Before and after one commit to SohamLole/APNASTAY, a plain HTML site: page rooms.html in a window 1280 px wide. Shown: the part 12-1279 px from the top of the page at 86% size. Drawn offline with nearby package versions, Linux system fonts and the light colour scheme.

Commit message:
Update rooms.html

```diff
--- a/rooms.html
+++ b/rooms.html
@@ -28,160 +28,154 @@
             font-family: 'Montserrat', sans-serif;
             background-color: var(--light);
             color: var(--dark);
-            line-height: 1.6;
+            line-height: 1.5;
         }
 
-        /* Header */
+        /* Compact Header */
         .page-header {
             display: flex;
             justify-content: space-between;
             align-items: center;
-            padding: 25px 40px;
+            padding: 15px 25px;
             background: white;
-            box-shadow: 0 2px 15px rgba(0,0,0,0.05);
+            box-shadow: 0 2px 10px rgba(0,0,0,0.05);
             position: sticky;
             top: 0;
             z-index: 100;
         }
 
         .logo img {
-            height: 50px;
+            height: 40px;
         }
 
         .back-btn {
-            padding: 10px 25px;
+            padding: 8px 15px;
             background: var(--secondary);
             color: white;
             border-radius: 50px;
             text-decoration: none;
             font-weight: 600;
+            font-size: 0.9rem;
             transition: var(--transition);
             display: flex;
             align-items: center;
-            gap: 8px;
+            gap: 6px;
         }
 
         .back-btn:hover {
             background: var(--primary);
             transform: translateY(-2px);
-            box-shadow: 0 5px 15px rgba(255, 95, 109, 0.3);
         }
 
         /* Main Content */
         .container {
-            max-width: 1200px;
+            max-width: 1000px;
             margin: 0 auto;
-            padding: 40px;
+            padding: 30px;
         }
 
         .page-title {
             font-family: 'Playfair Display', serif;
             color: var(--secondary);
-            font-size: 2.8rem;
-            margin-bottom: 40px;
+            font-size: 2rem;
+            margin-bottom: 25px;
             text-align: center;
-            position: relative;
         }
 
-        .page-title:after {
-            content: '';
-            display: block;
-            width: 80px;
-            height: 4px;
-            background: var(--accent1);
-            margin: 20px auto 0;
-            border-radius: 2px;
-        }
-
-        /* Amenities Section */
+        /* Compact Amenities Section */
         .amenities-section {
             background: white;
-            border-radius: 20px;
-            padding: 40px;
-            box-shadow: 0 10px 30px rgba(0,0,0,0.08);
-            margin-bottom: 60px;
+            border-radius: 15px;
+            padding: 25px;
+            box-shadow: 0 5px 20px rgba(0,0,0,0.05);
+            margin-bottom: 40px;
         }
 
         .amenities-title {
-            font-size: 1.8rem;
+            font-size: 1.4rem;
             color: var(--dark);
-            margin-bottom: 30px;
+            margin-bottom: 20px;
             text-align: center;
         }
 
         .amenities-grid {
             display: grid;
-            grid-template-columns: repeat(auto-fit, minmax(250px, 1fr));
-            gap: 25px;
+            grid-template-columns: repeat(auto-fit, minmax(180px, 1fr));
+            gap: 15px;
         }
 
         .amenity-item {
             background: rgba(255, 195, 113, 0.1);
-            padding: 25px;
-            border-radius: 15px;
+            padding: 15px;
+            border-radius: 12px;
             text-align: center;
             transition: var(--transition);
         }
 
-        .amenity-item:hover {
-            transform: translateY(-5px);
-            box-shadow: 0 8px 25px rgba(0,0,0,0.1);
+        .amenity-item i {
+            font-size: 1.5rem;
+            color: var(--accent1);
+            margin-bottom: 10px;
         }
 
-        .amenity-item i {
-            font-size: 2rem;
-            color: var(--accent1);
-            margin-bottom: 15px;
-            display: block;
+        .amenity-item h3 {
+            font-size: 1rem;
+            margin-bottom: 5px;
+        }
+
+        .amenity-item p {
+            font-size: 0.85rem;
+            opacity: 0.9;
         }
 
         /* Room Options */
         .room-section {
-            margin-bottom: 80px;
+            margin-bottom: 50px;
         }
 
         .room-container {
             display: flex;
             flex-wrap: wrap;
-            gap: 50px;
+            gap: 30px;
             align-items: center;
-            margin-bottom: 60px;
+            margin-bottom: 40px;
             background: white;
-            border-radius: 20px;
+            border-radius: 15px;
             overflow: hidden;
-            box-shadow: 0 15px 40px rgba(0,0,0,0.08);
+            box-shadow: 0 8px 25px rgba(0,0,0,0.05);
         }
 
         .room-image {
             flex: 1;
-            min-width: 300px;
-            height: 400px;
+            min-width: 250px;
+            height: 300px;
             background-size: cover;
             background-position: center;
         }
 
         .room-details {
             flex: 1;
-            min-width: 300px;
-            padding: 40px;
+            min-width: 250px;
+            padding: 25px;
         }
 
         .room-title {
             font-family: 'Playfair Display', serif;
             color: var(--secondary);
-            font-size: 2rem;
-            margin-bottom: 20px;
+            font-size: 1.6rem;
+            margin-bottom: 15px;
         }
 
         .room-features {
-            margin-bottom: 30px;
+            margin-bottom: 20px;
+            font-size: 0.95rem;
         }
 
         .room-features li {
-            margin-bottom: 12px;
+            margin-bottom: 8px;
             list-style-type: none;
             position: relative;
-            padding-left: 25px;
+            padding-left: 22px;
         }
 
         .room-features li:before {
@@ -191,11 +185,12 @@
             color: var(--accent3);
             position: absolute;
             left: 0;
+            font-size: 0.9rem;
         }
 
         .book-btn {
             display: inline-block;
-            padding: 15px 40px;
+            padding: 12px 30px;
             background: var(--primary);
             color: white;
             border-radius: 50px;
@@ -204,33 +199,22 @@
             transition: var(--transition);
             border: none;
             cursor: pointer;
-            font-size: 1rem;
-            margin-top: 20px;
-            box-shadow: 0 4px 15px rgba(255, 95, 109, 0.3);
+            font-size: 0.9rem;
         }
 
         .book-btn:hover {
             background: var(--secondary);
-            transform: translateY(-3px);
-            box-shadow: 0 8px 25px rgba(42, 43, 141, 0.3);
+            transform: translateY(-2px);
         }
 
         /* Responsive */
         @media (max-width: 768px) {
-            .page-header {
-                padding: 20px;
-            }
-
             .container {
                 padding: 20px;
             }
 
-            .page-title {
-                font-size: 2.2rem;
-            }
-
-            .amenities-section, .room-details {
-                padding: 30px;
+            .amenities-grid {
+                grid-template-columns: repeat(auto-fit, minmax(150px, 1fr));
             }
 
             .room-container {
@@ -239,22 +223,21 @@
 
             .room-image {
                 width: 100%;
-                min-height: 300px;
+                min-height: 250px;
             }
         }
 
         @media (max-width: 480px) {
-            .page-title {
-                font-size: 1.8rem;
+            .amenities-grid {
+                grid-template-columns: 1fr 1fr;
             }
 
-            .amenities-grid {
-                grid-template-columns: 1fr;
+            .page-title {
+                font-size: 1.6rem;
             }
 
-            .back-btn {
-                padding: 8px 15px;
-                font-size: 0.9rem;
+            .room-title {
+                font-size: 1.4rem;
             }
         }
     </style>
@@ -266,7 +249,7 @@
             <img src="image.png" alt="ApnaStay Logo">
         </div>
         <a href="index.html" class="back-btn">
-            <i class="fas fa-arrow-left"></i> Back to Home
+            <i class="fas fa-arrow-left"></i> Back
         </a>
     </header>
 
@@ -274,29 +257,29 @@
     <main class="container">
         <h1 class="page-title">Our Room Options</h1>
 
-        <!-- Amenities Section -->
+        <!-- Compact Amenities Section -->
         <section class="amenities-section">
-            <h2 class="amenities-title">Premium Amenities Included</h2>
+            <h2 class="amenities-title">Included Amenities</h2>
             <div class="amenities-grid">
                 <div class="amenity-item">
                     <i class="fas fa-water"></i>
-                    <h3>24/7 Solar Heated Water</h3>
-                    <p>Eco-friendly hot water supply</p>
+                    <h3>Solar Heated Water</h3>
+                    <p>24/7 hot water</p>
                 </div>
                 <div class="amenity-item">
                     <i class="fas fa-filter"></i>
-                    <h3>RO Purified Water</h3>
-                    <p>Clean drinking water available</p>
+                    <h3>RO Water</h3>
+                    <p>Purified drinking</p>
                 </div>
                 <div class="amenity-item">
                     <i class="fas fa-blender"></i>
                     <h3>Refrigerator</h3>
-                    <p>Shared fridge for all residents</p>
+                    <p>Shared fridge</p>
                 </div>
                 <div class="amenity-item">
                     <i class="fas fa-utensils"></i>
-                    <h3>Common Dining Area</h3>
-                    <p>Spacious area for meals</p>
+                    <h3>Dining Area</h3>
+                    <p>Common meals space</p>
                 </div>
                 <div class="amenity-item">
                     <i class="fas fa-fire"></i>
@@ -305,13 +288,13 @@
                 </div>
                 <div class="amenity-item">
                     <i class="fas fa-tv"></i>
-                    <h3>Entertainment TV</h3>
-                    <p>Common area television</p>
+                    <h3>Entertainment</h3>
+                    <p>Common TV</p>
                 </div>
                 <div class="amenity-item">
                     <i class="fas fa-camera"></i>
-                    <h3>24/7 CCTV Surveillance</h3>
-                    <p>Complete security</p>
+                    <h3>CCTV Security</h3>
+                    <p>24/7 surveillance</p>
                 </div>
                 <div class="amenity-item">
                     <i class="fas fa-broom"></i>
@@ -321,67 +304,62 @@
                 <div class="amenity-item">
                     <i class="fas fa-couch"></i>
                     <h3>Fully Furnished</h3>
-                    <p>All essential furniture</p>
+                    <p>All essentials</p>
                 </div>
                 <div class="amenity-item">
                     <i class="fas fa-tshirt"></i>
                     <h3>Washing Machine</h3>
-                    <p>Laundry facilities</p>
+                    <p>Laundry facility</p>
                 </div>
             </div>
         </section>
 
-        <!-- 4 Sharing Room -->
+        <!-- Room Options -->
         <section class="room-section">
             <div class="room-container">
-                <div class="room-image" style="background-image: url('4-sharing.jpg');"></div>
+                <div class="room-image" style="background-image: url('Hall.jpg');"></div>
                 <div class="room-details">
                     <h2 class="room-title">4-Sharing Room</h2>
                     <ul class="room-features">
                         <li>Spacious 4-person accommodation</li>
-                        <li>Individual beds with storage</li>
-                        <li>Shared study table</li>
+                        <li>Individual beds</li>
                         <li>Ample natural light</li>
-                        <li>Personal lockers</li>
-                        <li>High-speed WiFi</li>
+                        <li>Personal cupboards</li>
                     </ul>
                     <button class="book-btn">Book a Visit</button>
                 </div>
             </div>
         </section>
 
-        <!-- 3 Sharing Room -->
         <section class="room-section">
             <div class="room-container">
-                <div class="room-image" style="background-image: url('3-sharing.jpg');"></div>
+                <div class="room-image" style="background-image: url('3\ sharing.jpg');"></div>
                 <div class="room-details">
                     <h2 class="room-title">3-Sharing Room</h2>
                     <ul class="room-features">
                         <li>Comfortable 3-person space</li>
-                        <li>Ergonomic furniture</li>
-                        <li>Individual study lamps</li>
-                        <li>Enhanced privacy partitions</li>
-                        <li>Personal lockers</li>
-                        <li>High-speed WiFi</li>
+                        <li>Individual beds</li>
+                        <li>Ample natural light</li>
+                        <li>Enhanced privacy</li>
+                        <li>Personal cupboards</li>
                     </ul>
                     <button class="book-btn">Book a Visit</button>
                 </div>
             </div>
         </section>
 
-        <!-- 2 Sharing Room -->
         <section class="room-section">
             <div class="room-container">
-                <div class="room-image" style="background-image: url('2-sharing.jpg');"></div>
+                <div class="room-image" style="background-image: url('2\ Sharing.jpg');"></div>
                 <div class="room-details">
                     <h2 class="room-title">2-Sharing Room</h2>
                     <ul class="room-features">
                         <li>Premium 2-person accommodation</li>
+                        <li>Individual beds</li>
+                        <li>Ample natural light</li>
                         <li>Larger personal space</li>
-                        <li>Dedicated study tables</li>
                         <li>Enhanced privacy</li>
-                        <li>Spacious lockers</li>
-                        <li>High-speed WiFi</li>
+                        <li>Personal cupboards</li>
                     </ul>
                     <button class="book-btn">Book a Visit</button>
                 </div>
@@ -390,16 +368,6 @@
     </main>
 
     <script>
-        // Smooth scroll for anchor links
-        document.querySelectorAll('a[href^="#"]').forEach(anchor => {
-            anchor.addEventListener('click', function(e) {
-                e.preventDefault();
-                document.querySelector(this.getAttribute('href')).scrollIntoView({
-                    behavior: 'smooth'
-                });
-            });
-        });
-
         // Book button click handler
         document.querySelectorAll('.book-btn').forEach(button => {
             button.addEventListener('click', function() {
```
=====
**Work instruction**.
The answer should be a single number: the count of lines in the records that hold the string "transform".

**Response to the exercise**.
4